[TASK ITEM] Print out the records below with nothing altered.

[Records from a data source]
##########

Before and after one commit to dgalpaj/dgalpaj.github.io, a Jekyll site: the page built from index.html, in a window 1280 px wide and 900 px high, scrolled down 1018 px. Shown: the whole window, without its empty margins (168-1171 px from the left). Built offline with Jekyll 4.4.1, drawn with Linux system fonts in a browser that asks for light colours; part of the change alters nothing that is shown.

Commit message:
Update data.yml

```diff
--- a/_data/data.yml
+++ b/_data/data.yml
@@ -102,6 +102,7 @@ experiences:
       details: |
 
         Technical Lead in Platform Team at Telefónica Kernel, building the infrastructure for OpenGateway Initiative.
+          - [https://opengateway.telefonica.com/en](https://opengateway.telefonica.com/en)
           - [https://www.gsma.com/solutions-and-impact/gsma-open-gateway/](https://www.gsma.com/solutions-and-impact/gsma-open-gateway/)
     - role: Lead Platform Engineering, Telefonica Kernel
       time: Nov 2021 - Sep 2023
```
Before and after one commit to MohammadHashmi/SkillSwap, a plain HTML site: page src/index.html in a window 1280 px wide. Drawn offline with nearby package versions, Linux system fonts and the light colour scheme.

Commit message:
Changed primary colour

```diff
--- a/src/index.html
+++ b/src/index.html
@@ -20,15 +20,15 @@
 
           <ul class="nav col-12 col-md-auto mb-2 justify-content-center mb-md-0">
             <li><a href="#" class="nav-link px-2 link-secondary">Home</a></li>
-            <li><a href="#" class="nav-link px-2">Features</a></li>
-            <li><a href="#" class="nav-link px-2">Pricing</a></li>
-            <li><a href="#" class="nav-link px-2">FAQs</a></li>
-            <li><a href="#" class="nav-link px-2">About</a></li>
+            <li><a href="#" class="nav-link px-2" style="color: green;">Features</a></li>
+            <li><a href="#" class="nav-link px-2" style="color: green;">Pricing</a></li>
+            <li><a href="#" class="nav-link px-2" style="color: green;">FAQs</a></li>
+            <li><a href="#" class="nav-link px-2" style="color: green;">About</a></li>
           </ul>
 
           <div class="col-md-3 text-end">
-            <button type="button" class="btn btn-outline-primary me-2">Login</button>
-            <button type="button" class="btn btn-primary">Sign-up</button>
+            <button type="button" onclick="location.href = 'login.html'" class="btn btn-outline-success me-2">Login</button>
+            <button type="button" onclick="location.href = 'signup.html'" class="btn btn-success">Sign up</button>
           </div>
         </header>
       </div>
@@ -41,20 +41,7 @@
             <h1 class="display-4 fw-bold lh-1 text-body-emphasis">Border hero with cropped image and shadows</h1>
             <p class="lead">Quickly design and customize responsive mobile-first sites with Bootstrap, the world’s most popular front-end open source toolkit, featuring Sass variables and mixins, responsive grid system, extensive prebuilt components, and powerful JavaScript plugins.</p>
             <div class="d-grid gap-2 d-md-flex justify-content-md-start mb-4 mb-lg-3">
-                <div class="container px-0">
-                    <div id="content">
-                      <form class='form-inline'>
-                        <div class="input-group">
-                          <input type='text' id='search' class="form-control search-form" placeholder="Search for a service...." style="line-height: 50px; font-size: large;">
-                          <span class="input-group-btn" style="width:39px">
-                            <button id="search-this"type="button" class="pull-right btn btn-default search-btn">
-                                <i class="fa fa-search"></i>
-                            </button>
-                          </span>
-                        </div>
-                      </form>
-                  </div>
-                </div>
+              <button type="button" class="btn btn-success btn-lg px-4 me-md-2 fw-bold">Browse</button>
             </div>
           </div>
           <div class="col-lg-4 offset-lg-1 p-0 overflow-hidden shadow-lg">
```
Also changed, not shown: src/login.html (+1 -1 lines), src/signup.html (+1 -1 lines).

##########

[REPLY TO THE EXERCISE]
Before and after one commit to dgalpaj/dgalpaj.github.io, a Jekyll site: the page built from index.html, in a window 1280 px wide and 900 px high, scrolled down 1018 px. Shown: the whole window, without its empty margins (168-1171 px from the left). Built offline with Jekyll 4.4.1, drawn with Linux system fonts in a browser that asks for light colours; part of the change alters nothing that is shown.

Commit message:
Update data.yml

```diff
--- a/_data/data.yml
+++ b/_data/data.yml
@@ -102,6 +102,7 @@ experiences:
       details: |
 
         Technical Lead in Platform Team at Telefónica Kernel, building the infrastructure for OpenGateway Initiative.
+          - [https://opengateway.telefonica.com/en](https://opengateway.telefonica.com/en)
           - [https://www.gsma.com/solutions-and-impact/gsma-open-gateway/](https://www.gsma.com/solutions-and-impact/gsma-open-gateway/)
     - role: Lead Platform Engineering, Telefonica Kernel
       time: Nov 2021 - Sep 2023
```
Before and after one commit to MohammadHashmi/SkillSwap, a plain HTML site: page src/index.html in a window 1280 px wide. Drawn offline with nearby package versions, Linux system fonts and the light colour scheme.

Commit message:
Changed primary colour

```diff
--- a/src/index.html
+++ b/src/index.html
@@ -20,15 +20,15 @@
 
           <ul class="nav col-12 col-md-auto mb-2 justify-content-center mb-md-0">
             <li><a href="#" class="nav-link px-2 link-secondary">Home</a></li>
-            <li><a href="#" class="nav-link px-2">Features</a></li>
-            <li><a href="#" class="nav-link px-2">Pricing</a></li>
-            <li><a href="#" class="nav-link px-2">FAQs</a></li>
-            <li><a href="#" class="nav-link px-2">About</a></li>
+            <li><a href="#" class="nav-link px-2" style="color: green;">Features</a></li>
+            <li><a href="#" class="nav-link px-2" style="color: green;">Pricing</a></li>
+            <li><a href="#" class="nav-link px-2" style="color: green;">FAQs</a></li>
+            <li><a href="#" class="nav-link px-2" style="color: green;">About</a></li>
           </ul>
 
           <div class="col-md-3 text-end">
-            <button type="button" class="btn btn-outline-primary me-2">Login</button>
-            <button type="button" class="btn btn-primary">Sign-up</button>
+            <button type="button" onclick="location.href = 'login.html'" class="btn btn-outline-success me-2">Login</button>
+            <button type="button" onclick="location.href = 'signup.html'" class="btn btn-success">Sign up</button>
           </div>
         </header>
       </div>
@@ -41,20 +41,7 @@
             <h1 class="display-4 fw-bold lh-1 text-body-emphasis">Border hero with cropped image and shadows</h1>
             <p class="lead">Quickly design and customize responsive mobile-first sites with Bootstrap, the world’s most popular front-end open source toolkit, featuring Sass variables and mixins, responsive grid system, extensive prebuilt components, and powerful JavaScript plugins.</p>
             <div class="d-grid gap-2 d-md-flex justify-content-md-start mb-4 mb-lg-3">
-                <div class="container px-0">
-                    <div id="content">
-                      <form class='form-inline'>
-                        <div class="input-group">
-                          <input type='text' id='search' class="form-control search-form" placeholder="Search for a service...." style="line-height: 50px; font-size: large;">
-                          <span class="input-group-btn" style="width:39px">
-                            <button id="search-this"type="button" class="pull-right btn btn-default search-btn">
-                                <i class="fa fa-search"></i>
-                            </button>
-                          </span>
-                        </div>
-                      </form>
-                  </div>
-                </div>
+              <button type="button" class="btn btn-success btn-lg px-4 me-md-2 fw-bold">Browse</button>
             </div>
           </div>
           <div class="col-lg-4 offset-lg-1 p-0 overflow-hidden shadow-lg">
```
Also changed, not shown: src/login.html (+1 -1 lines), src/signup.html (+1 -1 lines).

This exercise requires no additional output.